**Work task:**
Where does the string "title" occur in the records below? Copy every line that holds it.

>>>>>

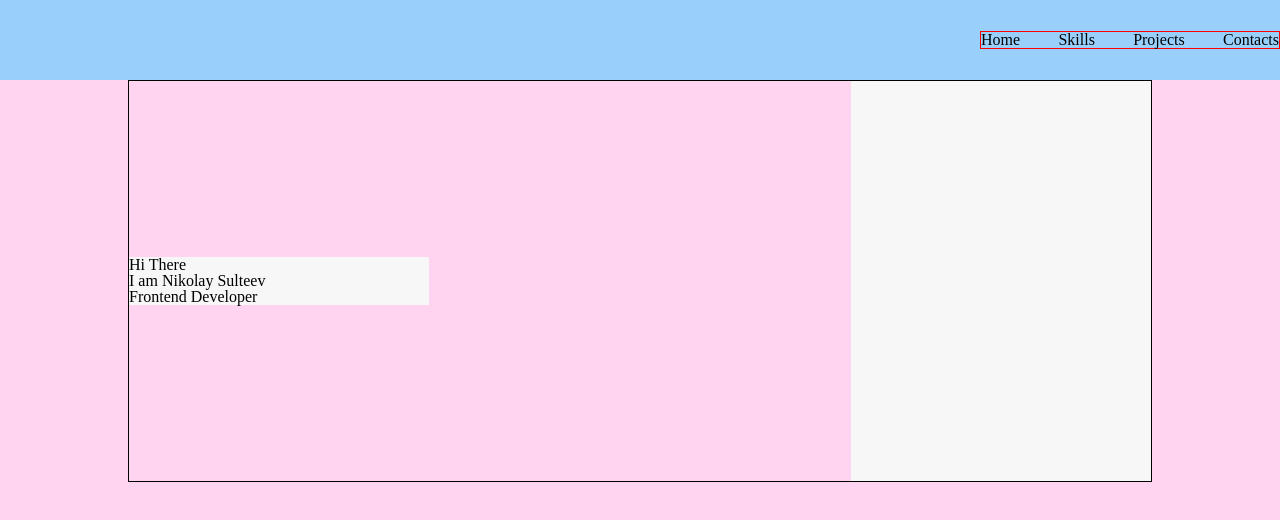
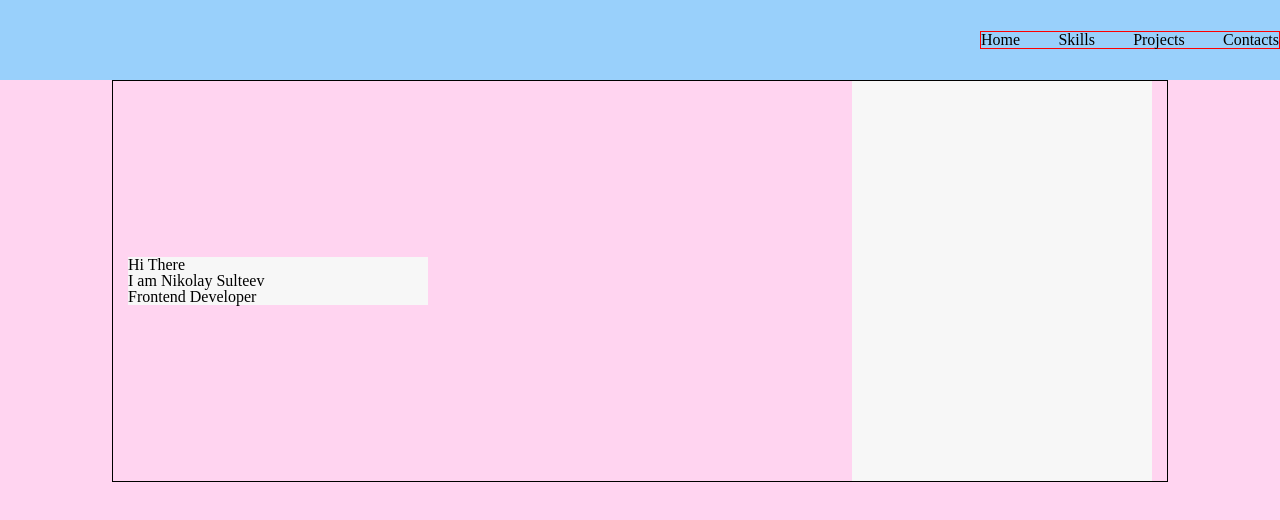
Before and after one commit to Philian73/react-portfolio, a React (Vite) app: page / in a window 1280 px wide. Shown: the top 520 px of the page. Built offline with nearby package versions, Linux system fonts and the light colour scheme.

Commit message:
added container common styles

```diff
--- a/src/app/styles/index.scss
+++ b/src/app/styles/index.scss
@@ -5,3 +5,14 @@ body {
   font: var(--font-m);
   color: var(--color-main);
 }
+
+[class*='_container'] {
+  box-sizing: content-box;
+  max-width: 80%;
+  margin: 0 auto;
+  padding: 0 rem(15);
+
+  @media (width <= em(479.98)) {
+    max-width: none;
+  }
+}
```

<<<<<
>>>>>

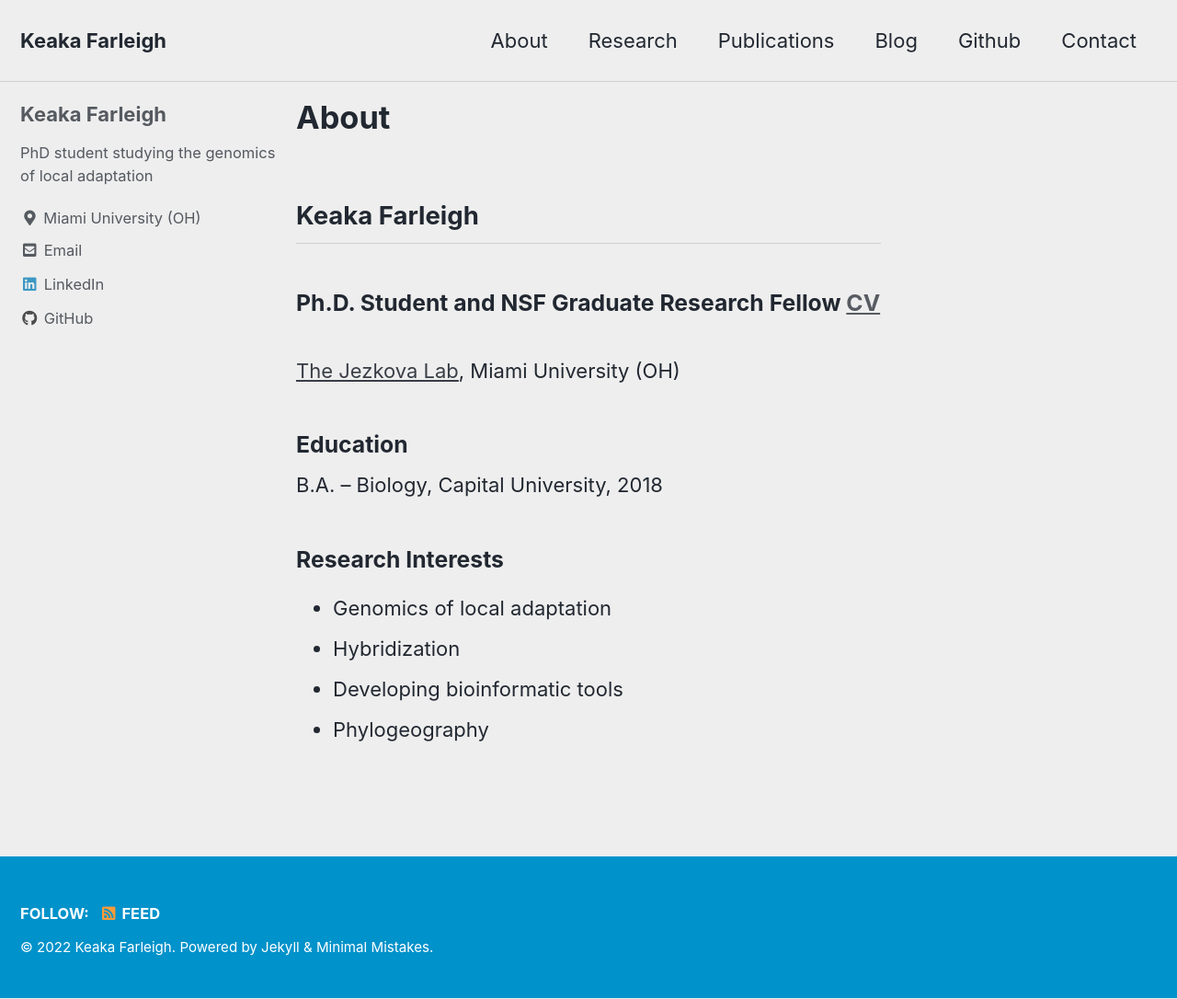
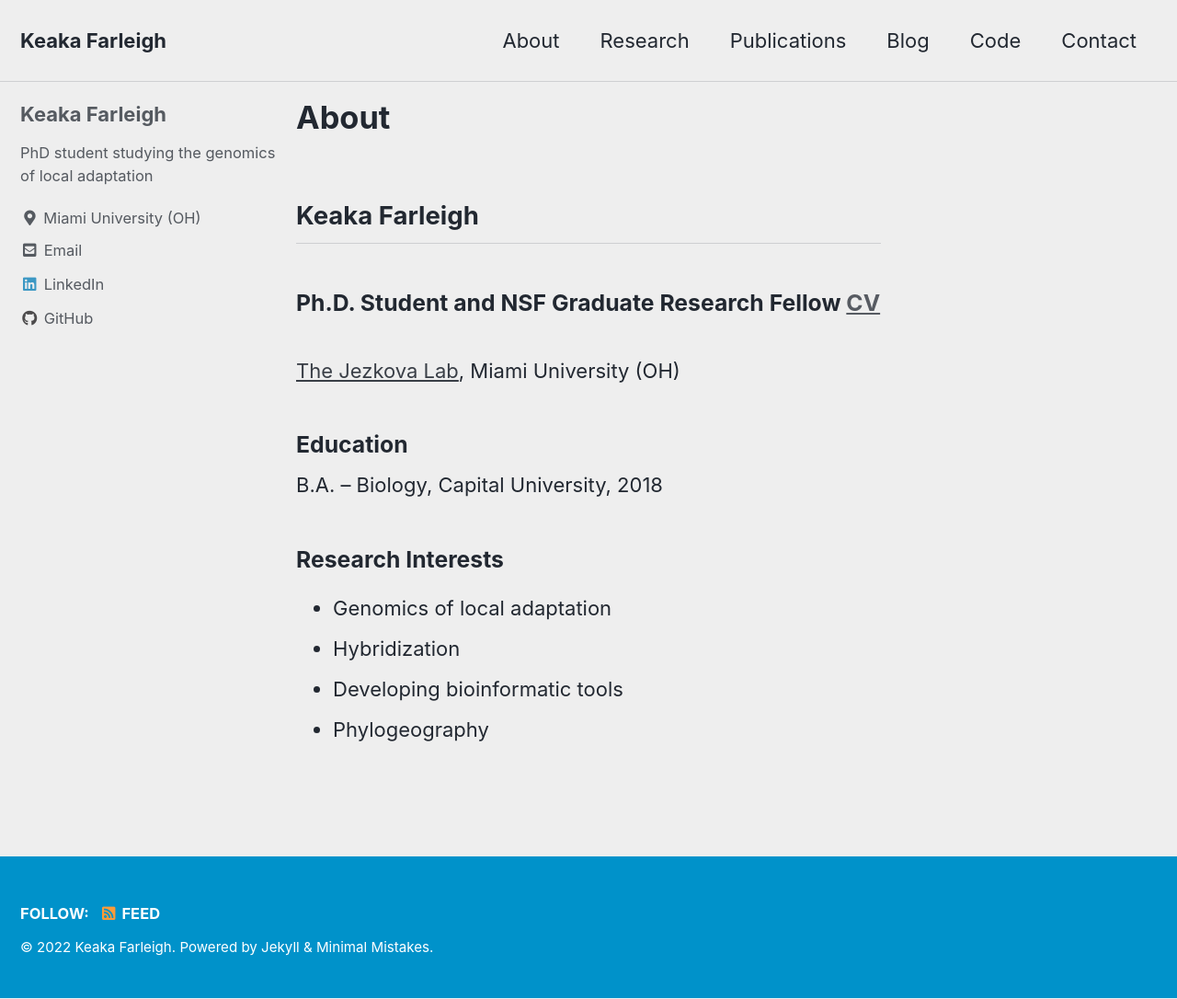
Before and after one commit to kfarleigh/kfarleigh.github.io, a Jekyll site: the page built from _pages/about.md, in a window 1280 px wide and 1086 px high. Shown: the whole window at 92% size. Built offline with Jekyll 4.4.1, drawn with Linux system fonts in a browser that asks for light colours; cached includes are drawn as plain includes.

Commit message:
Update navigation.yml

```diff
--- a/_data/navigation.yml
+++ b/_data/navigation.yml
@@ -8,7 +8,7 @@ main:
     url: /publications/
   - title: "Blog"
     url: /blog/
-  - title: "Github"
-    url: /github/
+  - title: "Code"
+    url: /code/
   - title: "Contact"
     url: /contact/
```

<<<<<

**Response to this exercise:**
   - title: "Blog"
-  - title: "Github"
+  - title: "Code"
   - title: "Contact"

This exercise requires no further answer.